Former district court judge and Supreme Court justice Miriam Shearing will hear the case brought by Nevada casinos against a petition to increase gaming taxes to raise $250 million a year for public schools.
A Jan. 18 hearing has been set to begin reviewing the Nevada Resorts Association challenge of the teachers association initiative petition. The Nevada State Education Association filed the petition Nov. 18 to raise the percentage fee levied on Nevada’s largest casinos.
If they can get it on the ballot and voters agree, the petition would add 3 percent to the gross gaming revenue tax now paid by casinos making more than $1 million a month. That would raise their tax rate from 6.75 percent to 9.75 percent, which association President Lynne Warne said still is one of the lowest rates in the world.
The petition is similar to one filed by NSEA in 2001. But it contained a different tax: a 4 percent tax on the profits of all Nevada businesses making more than $50,000 a year with the money dedicated to public schools.
That question was taken off the ballot by the Nevada Supreme Court for violating the law confining an initiative petition to one subject. Ironically, Shearing, who retired to become a senior judge at the end of 2004, was a member of the Supreme Court at that time and voted with the majority to take that question off the ballot.
The new petition is being challenged on the same grounds as the 2001 petition: That it covers more than one subject area and that it’s brief introductory “Explanation of Effect” is misleading and doesn’t match what the actual petition would do if added to the Constitution.
The petition contains language that attempts to prevent the state from “backing out” some of the $250 million by requiring they put at least as much general fund money into school budgets as in the previous budget cycle.
Then it requires that amount be increased every budget cycle by enrollment and inflation.
The resort association argues that would break the Nevada Plan, which has been the system for funding public schools in the state for more than 40 years “and saddle the taxpayers with an ever escalating spending obligation year after year.”
They say the practical effect of that language is to take control over funding from lawmakers.
“The Legislature no longer has the discretion to determine the amount of state funds, if any, that are necessary to fund education,” it states.
“Instead, the Legislature is now required to spend a set amount of funds, even if local and federal funds are sufficient to meet the basic support guarantees set by the Legislature for each biennium.”
And the NRA argues the money per pupil isn’t equalized as it is under the Nevada plan, opening the state to potential lawsuits because of the difference that would create in funding between rich and poor counties.
NSEA argues the average tax paid by casinos around the world is more than 15 percent and that Nevada casinos, some of the most profitable on the planet, can afford the hike.
At the same time, she said when the petition was filed that Nevada’s per pupil funding is one of the nation’s lowest.

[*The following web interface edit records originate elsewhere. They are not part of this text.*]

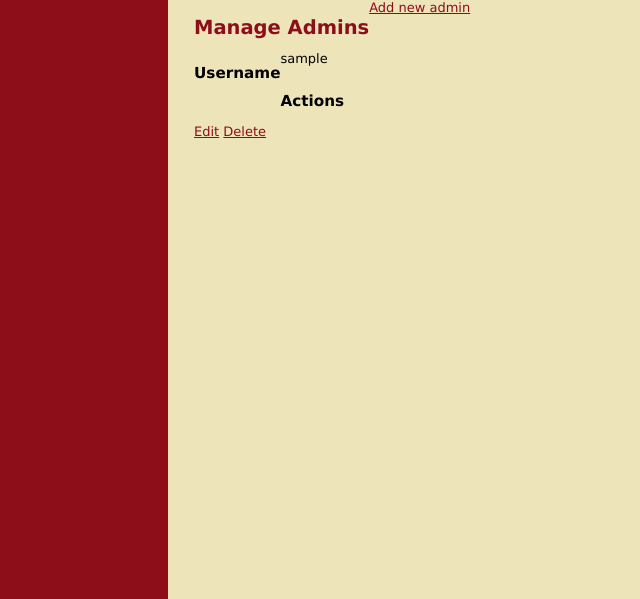
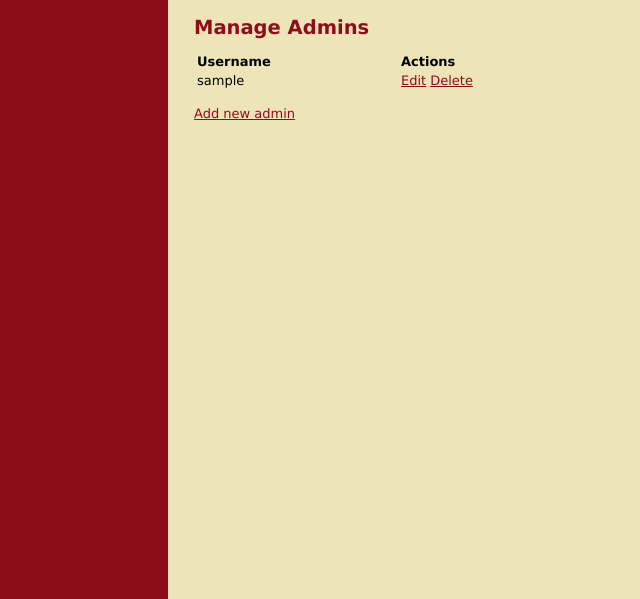
Before and after one commit to amos-nistrian/CMS, a PHP site: page /manage_admins.php in a window 1280 px wide. Shown: the part 70-669 px from the top of the page, without its empty margins (34-674 px from the left). Run offline with PHP 8.4, Linux system fonts and the light colour scheme; tables that the repository leaves empty or names only in its code hold one stand-in row (values such as "Sample post").

Commit message:
manage_admin.php is complete

```diff
--- a/widget_corp/public/manage_admins.php
+++ b/widget_corp/public/manage_admins.php
@@ -9,24 +9,19 @@
 
 <div id="main">
   <div id="navigation"></div>
+    &nbsp;
   <div id="page">
-      <div>
-        <h2>Manage Admins</h2>
-      </div>
-      <div id="username">
+      <h2>Manage Admins</h2>
+      <table>
+        <tr>
+          <th style ="text-align: left; width: 200px;">Username</th>
+          <th colspan="2" style="text-align: left;">Actions</th>
+        </tr>
         <!-- loop through all admin usernames  -->
-        <h3>Username</h3>
         <?php echo display_admins($admin_set); ?>
-        <!-- function should display html of username and edit delete link dynamically  -->
-      </div>
-      <div id="actions">
-        <h3>Actions</h3>
-        <!-- pass the id of user to next page -->
-        <a href="edit_admin.php">Edit</a>
-        <a href="delete_admin.php">Delete</a>
-      </div>
+      </table>
+      <br />
+      <a href="new_admin.php">Add new admin</a>
   </div>
-  <a href="new_admin.php">Add new admin</a>
 </div>
-
 <?php include("../includes/layouts/footer.php") ?>
--- a/widget_corp/public/stylesheets/public.css
+++ b/widget_corp/public/stylesheets/public.css
@@ -79,16 +79,3 @@ div.message {
   margin: 1em 0; padding: 1em;
 }
 .error ul { padding-left: 2em; }
-
-/* manage admins */
-#username h3 {
-  float: left;
-  color: #000000;
-}
-
-#actions h3 {
-  float: left;
-  color: #000000;
-}
-
-ul.admins { padding-left: 2em; list-style: none; font-weight: normal;}
```
Also changed, not shown: widget_corp/includes/functions.php (+27 -9 lines).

The association’s own Web site, however, puts average teacher pay in the middle with Nevada at 25th – about $43,000 a year.
• Contact reporter Geoff Dornan at firstname.lastname@example.org or 687-8750.